LONDON (Reuters) - Radical Islamists may be behind a London car bomb packed with petrol, nails and gas canisters that police defused on Friday, but it is too early to point the finger for certain, security sources and analysts said.
Some said the nature of the device and the details to emerge so far — including reports that witnesses had seen the car driven ‘erratically’ — were at odds with al Qaeda’s usual mode of operation, which involves disciplined operatives staging multiple, simultaneous attacks.
“Numerically speaking, al Qaeda is a strong possibility,” one security source said, in a reference to the estimated 1,600 Islamist militants in Britain whom MI5 says it is tracking.
“But it just is too early to attribute (responsibility) specifically,” the source told Reuters. “It would be wrong and short-sighted to rule out domestic options as well. Obviously there are various extremist groups out there too.”
Dissident Northern Irish republicans might fall into that category, but security analysts saw these as less likely suspects.
“I have very serious doubts it could be the IRA or even a splinter group of the IRA because the IRA’s been successful in negotiating power-sharing in Northern Ireland. Why revert back to a bombing campaign? It’s counter-productive,” said Bob Ayers of the Chatham House think-tank.
A police source told Reuters the bomb did not bear the hallmarks of al Qaeda, but that its involvement was certainly not ruled out.
Scotland Yard said the alarm was raised by an ambulance crew, attending an incident in a nearby nightclub, who thought they saw smoke inside the car. Experts said this could indicate the device had been abandoned after becoming unstable.
Peter Neumann of King’s College said if Islamists were responsible, they may turn out to be self-taught individuals rather than highly trained al Qaeda cadres.
“If this is some sort of al Qaeda-related thing, it looks very basic, to be honest,” he said. “It doesn’t look like the sort of quite sophisticated device they would be using. It looks more like 1970s IRA to me.”
He added: “If it turns out to be an Islamist-inspired attack, I would probably guess it has been carried out by so-called ‘self-starters’.”
Britain’s terrorism threat level has been set at severe since last August, meaning “an attack is highly likely”. Four young British Muslim men blew themselves up, killing 52 people, in an attack on London’s transport network on July 7, 2005.
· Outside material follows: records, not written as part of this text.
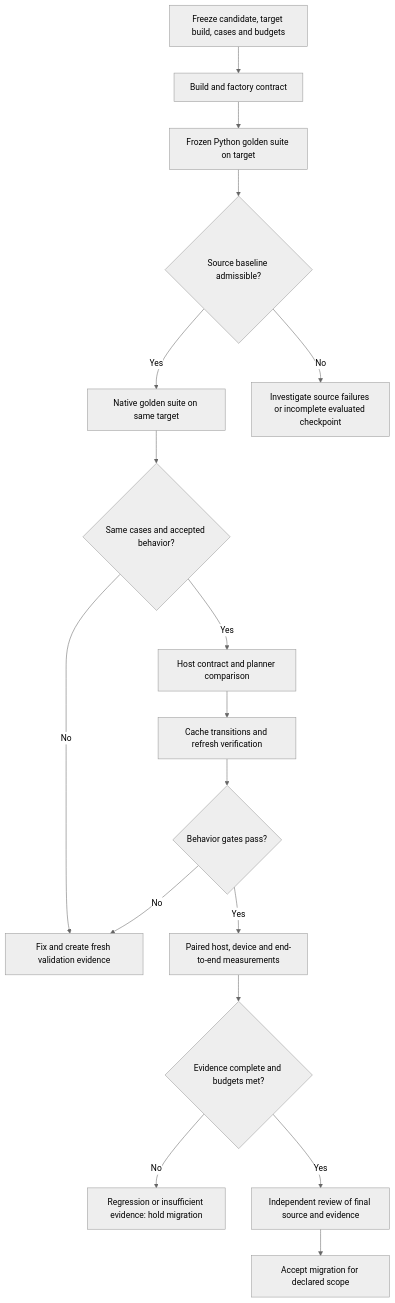
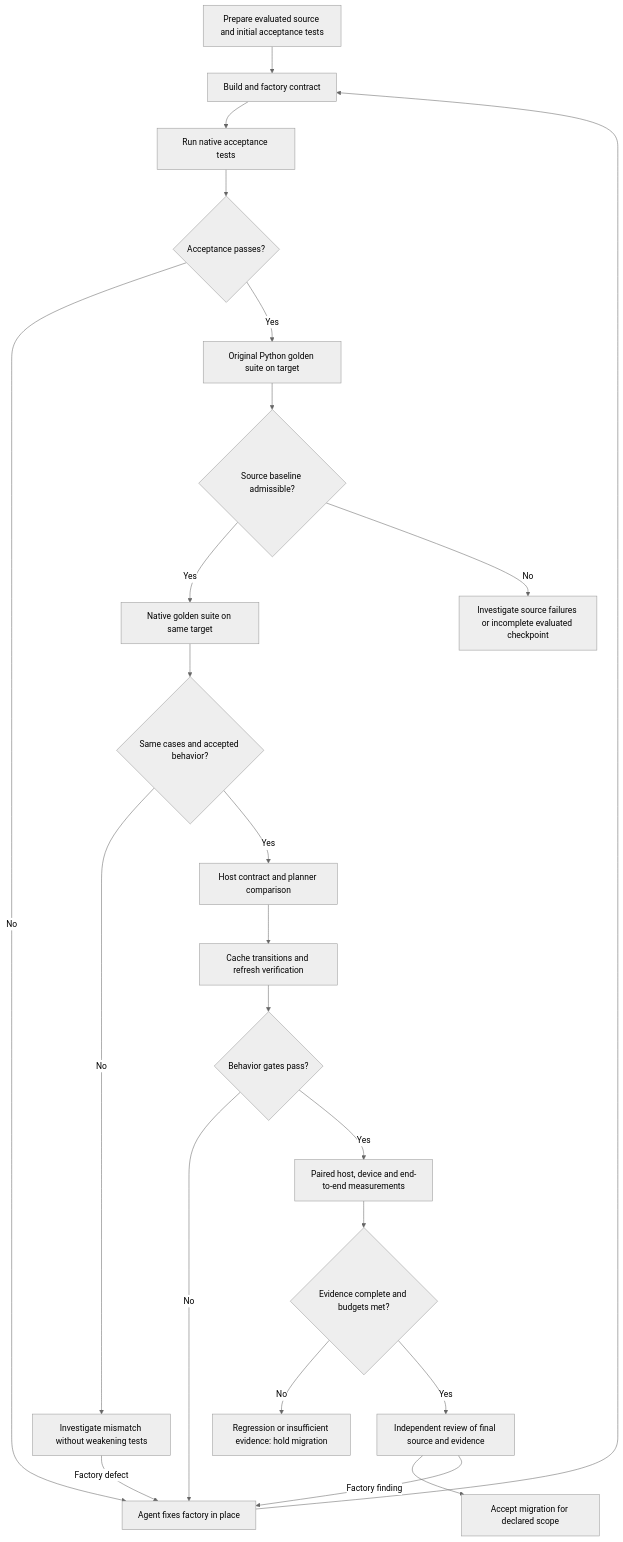
One commit to tenstorrent/tt-metal changed the diagram in tools/generic_op_to_factory/COMPARISON_GATE.md. Above: the diagram before and after it, drawn with Mermaid (neutral theme). The commit also changed other lines of this file and 9 other files, not shown here.

First line of the commit message:
Enable acceptance-first in-place ProgramDescriptor migration iteration

````diff
--- a/tools/generic_op_to_factory/COMPARISON_GATE.md
+++ b/tools/generic_op_to_factory/COMPARISON_GATE.md
@@ -24,19 +24,25 @@
 ```mermaid
 flowchart TD
-    A[Freeze candidate, target build, cases and budgets] --> B[Build and factory contract]
-    B --> C[Frozen Python golden suite on target]
+    A[Prepare evaluated source and initial acceptance tests] --> B[Build and factory contract]
+    B --> P[Run native acceptance tests]
+    P --> Q{Acceptance passes?}
+    Q -- No --> Y[Agent fixes factory in place]
+    Y --> B
+    Q -- Yes --> C[Original Python golden suite on target]
     C --> D{Source baseline admissible?}
     D -- Yes --> E[Native golden suite on same target]
     D -- No --> X[Investigate source failures or incomplete evaluated checkpoint]
     E --> F{Same cases and accepted behavior?}
-    F -- No --> Y[Fix and create fresh validation evidence]
+    F -- No --> X2[Investigate mismatch without weakening tests]
+    X2 -- Factory defect --> Y
     F -- Yes --> G[Host contract and planner comparison]
     G --> H[Cache transitions and refresh verification]
     H --> I{Behavior gates pass?}
     I -- No --> Y
     I -- Yes --> J[Paired host, device and end-to-end measurements]
     J --> K{Evidence complete and budgets met?}
     K -- No --> L[Regression or insufficient evidence: hold migration]
     K -- Yes --> M[Independent review of final source and evidence]
     M --> N[Accept migration for declared scope]
+    M -- Factory finding --> Y
 ```
````
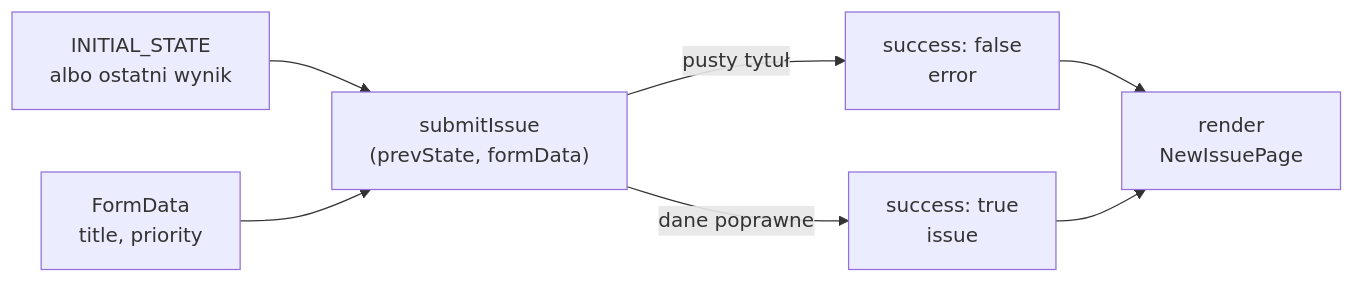
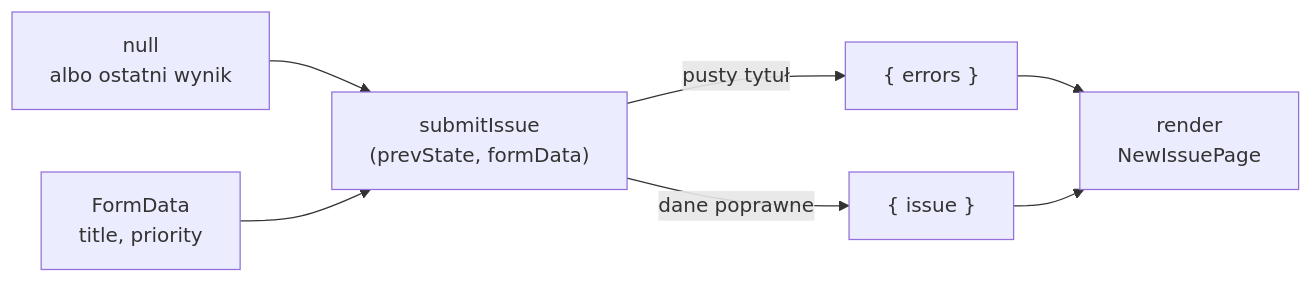
One commit to mmiotk/frontend-development-ug changed the diagram in lecture03/slides/slide_08_useactionstate.md. Above: the diagram before and after it, drawn with Mermaid. The commit also changed other lines of this file and 48 other files, not shown here.

````diff
--- a/lecture03/slides/slide_08_useactionstate.md
+++ b/lecture03/slides/slide_08_useactionstate.md
@@ -162,10 +132,10 @@
 ```mermaid
 %%{init: {"flowchart": {"wrappingWidth": 360}}}%%
 flowchart LR
-    S0["INITIAL_STATE<br/>albo ostatni wynik"] --> F["submitIssue<br/>(prevState, formData)"]
+    S0["null<br/>albo ostatni wynik"] --> F["submitIssue<br/>(prevState, formData)"]
     D["FormData<br/>title, priority"] --> F
-    F -->|"pusty tytuł"| S1["success: false<br/>error"]
-    F -->|"dane poprawne"| S2["success: true<br/>issue"]
+    F -->|"pusty tytuł"| S1["{ errors }"]
+    F -->|"dane poprawne"| S2["{ issue }"]
     S1 --> R["render<br/>NewIssuePage"]
     S2 --> R
 ```
````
David Claridge, managing director of consultancy Janusian Security Risk Management, said authorities’ chief worry now would be the possibility of more bombs to come.
“The primary concern at this stage is that it’s the start of a campaign, or it’s intended to be one of a number of devices,” he said. “It would be somewhat surprising, if we go with the al Qaeda-connected hypothesis, if this was the only device.”
Police said they were deploying extra patrols in key areas across London in response to the bomb, discovered only hours after new prime minister, Gordon Brown, unveiled his cabinet line-up.
Security is likely to be tightened for events like the Wimbledon tennis championship, now under way, and a big Live Earth concert in the capital on July 7.
Police and security sources said they had had no advance intelligence.
“This probably comes as a great shock to them. They discovered this by accident,” Neumann said. “This shows there are people they have no idea about, and they are coming from nowhere.”
Additional reporting by Michael Holden